• **PROMPT**:
Scan the records that follow, and whenever a line has the word "base", copy it.

• **RECORDS FOR THIS EXERCISE**:

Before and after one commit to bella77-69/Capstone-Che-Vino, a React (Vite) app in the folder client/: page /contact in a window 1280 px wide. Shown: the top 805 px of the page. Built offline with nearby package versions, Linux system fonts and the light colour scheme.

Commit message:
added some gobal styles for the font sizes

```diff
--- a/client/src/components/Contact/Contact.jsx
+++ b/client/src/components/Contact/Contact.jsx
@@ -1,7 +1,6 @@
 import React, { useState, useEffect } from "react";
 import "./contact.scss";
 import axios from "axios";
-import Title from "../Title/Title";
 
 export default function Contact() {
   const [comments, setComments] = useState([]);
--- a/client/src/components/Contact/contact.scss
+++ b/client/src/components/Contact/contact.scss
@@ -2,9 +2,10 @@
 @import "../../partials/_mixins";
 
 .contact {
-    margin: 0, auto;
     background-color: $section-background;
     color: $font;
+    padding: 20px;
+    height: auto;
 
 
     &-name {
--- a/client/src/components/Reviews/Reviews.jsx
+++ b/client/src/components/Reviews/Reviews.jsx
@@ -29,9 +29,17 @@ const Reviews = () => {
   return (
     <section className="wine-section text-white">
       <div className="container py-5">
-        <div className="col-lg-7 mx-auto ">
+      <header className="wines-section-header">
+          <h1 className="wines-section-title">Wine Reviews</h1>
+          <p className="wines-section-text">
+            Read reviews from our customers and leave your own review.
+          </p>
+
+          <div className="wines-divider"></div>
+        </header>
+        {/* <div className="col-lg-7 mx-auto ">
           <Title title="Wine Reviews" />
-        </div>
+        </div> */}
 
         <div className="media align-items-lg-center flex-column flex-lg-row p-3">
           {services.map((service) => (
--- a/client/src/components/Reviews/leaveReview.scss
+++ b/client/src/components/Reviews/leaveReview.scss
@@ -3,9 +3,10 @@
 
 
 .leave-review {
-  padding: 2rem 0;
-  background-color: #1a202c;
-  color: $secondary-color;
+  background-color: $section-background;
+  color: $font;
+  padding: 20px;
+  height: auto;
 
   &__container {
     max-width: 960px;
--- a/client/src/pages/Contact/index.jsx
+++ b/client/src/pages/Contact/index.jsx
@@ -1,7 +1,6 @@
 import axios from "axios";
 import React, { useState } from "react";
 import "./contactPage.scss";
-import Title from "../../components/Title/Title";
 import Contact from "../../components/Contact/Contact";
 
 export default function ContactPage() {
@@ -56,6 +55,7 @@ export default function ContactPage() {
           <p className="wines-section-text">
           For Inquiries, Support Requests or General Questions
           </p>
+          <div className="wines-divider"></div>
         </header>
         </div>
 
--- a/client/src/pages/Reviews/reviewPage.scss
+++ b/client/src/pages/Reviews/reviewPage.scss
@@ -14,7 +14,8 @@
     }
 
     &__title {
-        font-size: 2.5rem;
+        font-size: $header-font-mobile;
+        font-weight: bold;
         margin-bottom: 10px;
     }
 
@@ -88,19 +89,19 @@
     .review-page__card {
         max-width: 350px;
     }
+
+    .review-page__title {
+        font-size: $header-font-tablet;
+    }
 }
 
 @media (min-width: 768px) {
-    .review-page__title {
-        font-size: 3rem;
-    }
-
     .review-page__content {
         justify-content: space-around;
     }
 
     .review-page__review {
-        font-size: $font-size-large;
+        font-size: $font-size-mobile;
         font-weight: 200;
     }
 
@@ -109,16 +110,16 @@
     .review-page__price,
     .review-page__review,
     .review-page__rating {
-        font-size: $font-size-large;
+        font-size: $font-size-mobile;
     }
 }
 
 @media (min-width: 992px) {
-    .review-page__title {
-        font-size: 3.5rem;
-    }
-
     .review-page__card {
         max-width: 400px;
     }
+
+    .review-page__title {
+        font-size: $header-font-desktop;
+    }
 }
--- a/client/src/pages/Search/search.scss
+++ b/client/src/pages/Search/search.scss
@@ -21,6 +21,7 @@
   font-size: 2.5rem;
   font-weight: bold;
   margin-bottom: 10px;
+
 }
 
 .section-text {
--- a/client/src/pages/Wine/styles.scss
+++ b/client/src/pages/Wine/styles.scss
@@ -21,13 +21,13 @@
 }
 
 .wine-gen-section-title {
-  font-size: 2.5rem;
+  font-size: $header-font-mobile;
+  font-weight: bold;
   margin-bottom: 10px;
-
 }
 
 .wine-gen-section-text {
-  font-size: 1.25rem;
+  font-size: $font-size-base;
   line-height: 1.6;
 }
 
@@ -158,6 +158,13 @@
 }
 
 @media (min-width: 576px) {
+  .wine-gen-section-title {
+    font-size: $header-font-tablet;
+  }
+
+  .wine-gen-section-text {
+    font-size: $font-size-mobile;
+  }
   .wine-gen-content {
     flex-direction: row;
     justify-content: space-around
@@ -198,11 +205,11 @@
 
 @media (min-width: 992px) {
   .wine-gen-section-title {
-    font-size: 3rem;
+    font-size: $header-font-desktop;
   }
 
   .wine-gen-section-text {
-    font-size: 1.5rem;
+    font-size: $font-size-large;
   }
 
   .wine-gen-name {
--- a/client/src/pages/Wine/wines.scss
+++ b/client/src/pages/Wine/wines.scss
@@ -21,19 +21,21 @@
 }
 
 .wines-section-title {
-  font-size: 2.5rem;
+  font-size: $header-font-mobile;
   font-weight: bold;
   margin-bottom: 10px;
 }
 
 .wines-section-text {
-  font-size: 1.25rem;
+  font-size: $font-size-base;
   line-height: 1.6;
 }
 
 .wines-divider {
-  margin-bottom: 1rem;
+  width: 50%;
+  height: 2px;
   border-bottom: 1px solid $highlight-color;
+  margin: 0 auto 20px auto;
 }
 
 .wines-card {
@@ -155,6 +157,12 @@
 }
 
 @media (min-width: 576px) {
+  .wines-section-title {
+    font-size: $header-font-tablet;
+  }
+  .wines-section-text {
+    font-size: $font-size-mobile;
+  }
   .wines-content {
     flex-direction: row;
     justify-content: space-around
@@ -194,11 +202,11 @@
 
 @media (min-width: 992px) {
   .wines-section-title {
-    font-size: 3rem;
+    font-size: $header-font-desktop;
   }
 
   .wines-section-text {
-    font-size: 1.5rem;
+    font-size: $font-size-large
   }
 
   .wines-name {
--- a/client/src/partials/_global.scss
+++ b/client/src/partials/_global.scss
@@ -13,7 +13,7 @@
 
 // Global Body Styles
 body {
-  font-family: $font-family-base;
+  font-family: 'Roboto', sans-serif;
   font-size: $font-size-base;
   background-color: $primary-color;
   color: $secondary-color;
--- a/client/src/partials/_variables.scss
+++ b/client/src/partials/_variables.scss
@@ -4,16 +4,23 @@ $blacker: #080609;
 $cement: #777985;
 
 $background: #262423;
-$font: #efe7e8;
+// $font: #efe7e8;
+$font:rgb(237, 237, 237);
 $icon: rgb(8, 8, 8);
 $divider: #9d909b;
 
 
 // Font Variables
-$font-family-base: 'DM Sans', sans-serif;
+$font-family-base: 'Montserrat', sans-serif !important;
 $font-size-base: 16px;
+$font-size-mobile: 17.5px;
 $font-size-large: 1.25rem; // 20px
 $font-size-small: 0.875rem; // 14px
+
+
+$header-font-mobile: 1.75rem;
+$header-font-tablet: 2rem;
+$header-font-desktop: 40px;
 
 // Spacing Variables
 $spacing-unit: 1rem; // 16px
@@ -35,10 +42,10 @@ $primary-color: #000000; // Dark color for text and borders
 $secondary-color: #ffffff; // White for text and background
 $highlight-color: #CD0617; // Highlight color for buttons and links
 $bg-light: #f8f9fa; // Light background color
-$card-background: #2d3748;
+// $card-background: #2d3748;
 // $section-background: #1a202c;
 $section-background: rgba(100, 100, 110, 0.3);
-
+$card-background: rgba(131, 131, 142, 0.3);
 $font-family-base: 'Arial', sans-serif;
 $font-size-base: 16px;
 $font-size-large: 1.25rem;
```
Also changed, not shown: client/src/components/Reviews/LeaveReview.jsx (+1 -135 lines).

• **SOLUTION TO THIS PROBLEM**:
+  font-size: $font-size-base;
+  font-size: $font-size-base;
-  font-family: $font-family-base;
   font-size: $font-size-base;
-$font-family-base: 'DM Sans', sans-serif;
+$font-family-base: 'Montserrat', sans-serif !important;
 $font-size-base: 16px;
 $font-family-base: 'Arial', sans-serif;
 $font-size-base: 16px;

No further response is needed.